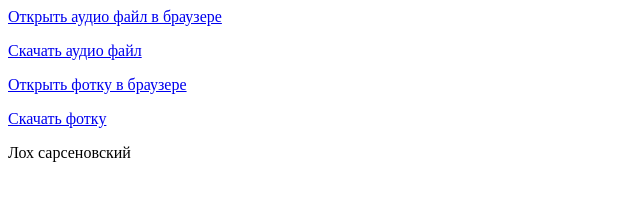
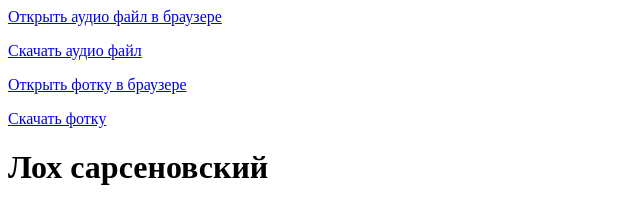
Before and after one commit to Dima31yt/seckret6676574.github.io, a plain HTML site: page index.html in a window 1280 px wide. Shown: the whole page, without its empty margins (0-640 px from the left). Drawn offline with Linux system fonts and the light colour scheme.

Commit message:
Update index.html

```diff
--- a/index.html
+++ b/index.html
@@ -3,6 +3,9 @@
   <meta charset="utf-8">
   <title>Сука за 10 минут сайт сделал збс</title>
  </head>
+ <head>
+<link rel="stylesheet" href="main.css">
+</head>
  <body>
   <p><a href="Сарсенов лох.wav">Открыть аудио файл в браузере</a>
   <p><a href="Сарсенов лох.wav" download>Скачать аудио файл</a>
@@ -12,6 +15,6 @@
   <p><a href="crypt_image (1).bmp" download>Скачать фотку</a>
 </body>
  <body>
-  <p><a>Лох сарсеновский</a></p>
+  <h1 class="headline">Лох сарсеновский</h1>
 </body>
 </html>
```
========
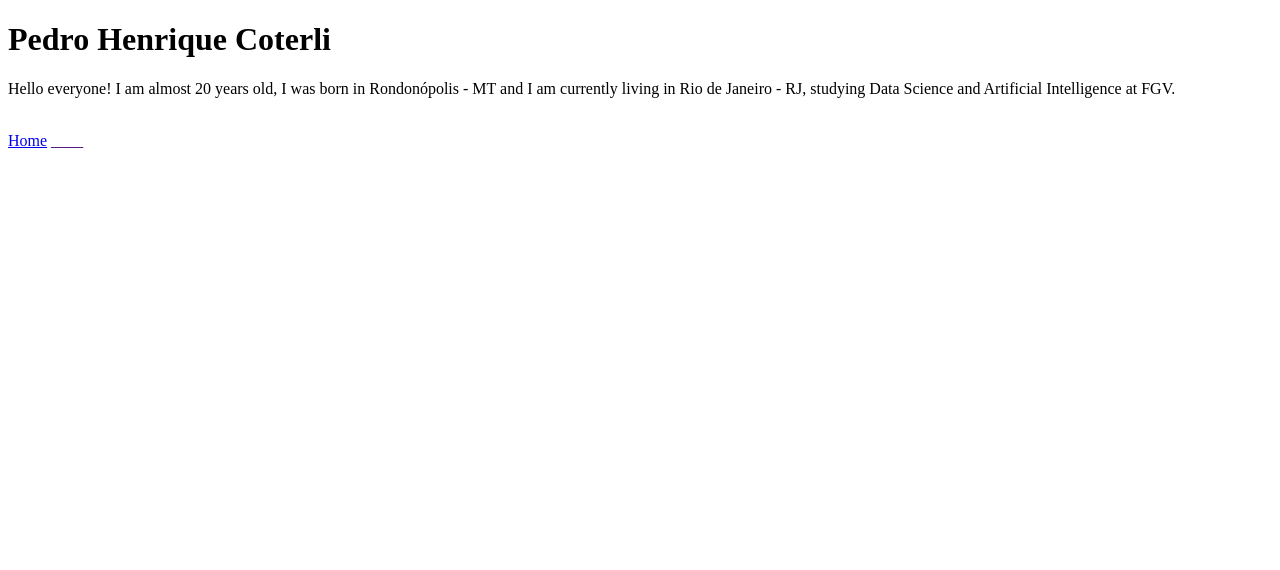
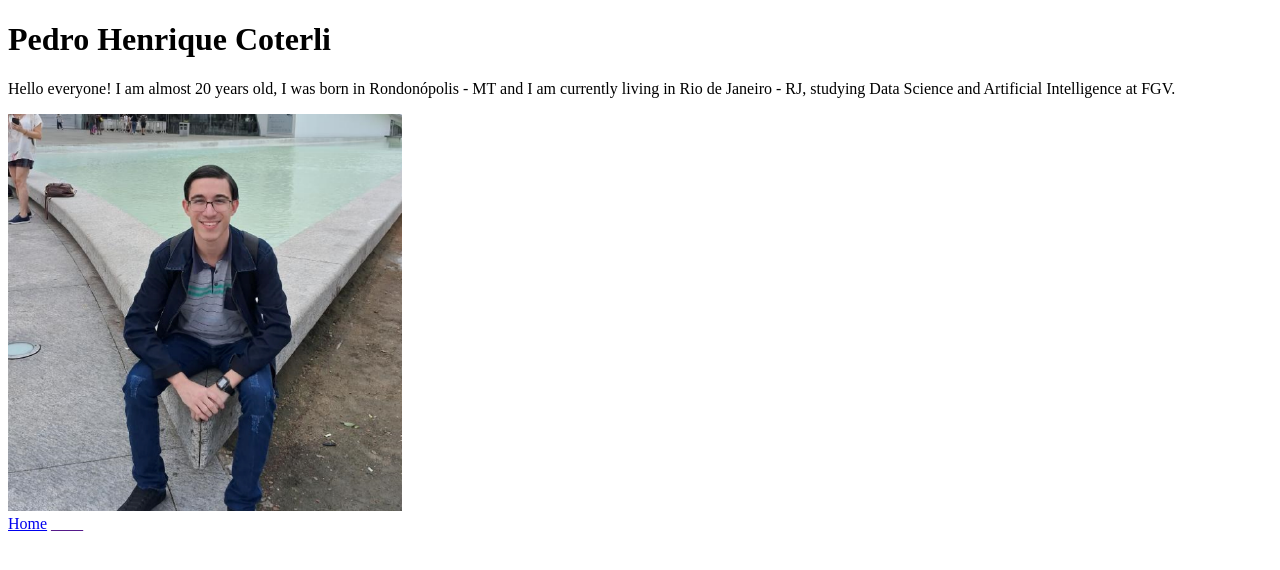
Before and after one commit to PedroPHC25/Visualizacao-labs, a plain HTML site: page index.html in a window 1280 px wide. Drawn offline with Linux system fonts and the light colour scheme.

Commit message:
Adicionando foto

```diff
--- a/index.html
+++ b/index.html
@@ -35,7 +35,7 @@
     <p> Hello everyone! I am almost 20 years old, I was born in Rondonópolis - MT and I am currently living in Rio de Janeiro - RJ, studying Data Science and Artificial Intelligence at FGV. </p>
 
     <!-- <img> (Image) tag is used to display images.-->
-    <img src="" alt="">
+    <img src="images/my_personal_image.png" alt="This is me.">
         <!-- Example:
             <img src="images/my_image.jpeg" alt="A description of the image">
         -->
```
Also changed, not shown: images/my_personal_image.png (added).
========
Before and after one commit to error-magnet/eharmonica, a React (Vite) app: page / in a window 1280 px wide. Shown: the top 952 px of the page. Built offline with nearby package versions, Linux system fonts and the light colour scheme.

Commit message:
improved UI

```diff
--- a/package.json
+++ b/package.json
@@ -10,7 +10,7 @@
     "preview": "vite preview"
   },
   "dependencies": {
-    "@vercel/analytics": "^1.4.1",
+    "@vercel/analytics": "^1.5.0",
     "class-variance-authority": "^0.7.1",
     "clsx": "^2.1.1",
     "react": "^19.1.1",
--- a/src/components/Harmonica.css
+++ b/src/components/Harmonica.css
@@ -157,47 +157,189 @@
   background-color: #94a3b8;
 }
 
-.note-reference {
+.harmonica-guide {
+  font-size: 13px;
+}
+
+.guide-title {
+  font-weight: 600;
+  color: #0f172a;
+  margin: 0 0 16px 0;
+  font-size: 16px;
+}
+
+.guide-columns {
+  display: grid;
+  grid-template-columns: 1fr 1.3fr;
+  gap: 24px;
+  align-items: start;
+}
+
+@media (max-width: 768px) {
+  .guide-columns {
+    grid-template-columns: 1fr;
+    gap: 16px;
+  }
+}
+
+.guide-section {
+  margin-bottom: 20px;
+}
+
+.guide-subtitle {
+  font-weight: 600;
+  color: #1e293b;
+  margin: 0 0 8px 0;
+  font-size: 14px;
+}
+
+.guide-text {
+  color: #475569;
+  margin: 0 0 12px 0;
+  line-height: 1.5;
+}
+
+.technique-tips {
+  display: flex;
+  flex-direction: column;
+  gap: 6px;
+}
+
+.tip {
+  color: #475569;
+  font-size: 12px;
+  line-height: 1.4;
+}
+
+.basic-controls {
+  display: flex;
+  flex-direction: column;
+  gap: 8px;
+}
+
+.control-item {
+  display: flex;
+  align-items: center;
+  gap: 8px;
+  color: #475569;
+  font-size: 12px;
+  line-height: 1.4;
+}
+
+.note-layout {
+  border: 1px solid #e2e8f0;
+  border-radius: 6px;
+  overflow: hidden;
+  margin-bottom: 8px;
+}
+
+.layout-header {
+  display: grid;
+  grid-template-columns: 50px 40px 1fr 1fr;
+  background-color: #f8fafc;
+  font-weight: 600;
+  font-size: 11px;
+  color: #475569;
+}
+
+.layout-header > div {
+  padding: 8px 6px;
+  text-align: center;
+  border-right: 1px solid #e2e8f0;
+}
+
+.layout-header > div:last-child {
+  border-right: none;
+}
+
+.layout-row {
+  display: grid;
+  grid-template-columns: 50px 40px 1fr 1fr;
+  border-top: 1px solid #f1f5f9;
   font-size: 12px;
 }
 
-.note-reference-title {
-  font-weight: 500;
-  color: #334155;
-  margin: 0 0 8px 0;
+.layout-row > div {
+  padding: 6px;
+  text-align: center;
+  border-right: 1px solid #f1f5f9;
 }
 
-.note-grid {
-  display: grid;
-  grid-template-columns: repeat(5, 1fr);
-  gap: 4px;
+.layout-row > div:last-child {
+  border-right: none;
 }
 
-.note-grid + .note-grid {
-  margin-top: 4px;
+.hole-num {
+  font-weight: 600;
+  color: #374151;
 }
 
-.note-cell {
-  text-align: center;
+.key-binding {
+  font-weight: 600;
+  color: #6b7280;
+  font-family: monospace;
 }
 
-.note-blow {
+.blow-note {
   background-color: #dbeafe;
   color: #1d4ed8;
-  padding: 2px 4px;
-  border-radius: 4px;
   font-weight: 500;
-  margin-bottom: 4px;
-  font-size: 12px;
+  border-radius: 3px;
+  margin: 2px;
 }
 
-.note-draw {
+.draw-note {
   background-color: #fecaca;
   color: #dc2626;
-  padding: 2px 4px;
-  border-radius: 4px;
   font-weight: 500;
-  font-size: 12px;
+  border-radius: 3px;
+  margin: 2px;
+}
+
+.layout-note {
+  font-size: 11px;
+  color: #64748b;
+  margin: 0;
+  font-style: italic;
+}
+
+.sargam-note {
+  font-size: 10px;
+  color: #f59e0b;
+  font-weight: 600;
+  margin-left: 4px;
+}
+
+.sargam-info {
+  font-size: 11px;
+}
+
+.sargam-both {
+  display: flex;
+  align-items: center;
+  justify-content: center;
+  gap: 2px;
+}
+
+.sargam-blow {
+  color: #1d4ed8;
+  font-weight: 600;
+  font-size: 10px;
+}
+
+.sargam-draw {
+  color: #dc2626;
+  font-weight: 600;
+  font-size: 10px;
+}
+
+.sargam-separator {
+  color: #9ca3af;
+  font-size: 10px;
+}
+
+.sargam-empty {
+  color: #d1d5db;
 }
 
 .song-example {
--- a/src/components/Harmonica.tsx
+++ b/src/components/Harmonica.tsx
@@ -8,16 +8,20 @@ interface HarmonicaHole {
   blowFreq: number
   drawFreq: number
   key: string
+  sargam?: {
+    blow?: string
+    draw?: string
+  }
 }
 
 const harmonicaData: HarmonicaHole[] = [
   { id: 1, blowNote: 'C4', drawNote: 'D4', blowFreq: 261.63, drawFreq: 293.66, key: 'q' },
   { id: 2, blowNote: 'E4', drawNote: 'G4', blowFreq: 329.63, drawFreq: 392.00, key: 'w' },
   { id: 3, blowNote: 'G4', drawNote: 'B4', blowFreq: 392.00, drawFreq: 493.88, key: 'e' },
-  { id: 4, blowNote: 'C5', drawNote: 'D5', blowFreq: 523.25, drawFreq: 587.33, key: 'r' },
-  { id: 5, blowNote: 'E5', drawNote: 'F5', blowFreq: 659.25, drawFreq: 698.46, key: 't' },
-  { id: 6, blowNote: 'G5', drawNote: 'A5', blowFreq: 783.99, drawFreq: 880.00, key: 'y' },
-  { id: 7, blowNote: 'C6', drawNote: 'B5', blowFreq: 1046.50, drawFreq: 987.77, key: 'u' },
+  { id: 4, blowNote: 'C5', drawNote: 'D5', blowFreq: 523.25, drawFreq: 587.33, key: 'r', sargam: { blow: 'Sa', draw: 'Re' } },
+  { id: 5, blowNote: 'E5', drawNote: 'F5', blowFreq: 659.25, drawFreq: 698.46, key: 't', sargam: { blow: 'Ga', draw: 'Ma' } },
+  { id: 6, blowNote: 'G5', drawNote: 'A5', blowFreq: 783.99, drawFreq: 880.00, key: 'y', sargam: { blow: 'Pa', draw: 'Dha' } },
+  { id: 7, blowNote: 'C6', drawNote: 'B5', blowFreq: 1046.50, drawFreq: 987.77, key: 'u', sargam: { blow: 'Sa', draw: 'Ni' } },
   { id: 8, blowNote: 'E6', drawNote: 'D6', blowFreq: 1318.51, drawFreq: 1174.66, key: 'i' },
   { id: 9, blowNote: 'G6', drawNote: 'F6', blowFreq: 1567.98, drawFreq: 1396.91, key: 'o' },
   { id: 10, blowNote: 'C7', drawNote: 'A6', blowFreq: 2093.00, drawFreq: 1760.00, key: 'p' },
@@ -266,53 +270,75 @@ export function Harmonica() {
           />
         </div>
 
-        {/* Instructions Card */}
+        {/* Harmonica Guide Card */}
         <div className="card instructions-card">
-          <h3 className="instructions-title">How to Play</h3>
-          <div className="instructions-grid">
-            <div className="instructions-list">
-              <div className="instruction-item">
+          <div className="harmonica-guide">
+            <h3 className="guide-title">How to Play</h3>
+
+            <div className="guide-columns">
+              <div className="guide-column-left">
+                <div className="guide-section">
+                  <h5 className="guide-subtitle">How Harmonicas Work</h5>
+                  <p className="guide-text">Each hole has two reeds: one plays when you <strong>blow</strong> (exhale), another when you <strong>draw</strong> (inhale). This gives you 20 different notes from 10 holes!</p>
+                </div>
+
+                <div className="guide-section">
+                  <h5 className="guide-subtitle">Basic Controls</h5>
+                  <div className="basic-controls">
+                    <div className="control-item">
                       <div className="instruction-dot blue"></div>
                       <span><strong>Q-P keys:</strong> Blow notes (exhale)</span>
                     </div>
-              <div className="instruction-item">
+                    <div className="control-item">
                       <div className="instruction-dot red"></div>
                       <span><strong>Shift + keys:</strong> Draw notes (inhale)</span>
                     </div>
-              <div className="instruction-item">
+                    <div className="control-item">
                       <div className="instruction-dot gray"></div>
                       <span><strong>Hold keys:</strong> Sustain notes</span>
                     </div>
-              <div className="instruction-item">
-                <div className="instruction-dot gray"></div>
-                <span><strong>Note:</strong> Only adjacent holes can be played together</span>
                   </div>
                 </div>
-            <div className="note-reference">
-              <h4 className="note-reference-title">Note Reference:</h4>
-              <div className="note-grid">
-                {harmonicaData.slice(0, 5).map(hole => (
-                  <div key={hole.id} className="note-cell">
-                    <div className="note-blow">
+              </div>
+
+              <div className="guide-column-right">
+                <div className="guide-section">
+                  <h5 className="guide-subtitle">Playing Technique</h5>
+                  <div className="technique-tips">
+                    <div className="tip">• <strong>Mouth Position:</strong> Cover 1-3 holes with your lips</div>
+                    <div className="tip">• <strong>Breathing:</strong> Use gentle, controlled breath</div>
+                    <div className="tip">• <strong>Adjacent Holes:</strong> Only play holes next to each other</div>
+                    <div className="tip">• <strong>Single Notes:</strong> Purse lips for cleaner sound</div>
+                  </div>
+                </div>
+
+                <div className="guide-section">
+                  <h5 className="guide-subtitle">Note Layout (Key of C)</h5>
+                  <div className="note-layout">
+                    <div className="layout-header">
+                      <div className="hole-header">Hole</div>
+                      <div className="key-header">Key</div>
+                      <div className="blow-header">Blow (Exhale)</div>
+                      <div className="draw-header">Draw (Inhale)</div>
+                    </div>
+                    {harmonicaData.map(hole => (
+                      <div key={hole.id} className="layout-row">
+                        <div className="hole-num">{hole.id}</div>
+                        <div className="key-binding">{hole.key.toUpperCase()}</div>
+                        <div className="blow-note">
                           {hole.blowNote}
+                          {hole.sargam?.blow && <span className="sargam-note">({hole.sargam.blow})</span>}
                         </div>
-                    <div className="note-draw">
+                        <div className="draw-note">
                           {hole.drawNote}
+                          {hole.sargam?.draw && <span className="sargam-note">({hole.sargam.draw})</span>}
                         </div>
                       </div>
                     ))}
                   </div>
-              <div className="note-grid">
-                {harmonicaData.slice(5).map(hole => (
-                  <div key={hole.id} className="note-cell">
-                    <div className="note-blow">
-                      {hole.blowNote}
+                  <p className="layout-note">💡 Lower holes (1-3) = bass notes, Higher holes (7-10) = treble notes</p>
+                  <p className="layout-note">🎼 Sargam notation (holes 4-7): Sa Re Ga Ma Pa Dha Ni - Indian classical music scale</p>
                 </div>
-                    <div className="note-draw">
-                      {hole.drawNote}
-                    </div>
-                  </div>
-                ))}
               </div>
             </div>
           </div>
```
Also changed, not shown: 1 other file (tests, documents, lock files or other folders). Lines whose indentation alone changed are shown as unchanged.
========
◆ Work request ◆
Where the string "strong" occurs in a line of the listing, copy the line.

◆ Output below ◆
+                  <p className="guide-text">Each hole has two reeds: one plays when you <strong>blow</strong> (exhale), another when you <strong>draw</strong> (inhale). This gives you 20 different notes from 10 holes!</p>
                       <span><strong>Q-P keys:</strong> Blow notes (exhale)</span>
                       <span><strong>Shift + keys:</strong> Draw notes (inhale)</span>
                       <span><strong>Hold keys:</strong> Sustain notes</span>
-                <span><strong>Note:</strong> Only adjacent holes can be played together</span>
+                    <div className="tip">• <strong>Mouth Position:</strong> Cover 1-3 holes with your lips</div>
+                    <div className="tip">• <strong>Breathing:</strong> Use gentle, controlled breath</div>
+                    <div className="tip">• <strong>Adjacent Holes:</strong> Only play holes next to each other</div>
+                    <div className="tip">• <strong>Single Notes:</strong> Purse lips for cleaner sound</div>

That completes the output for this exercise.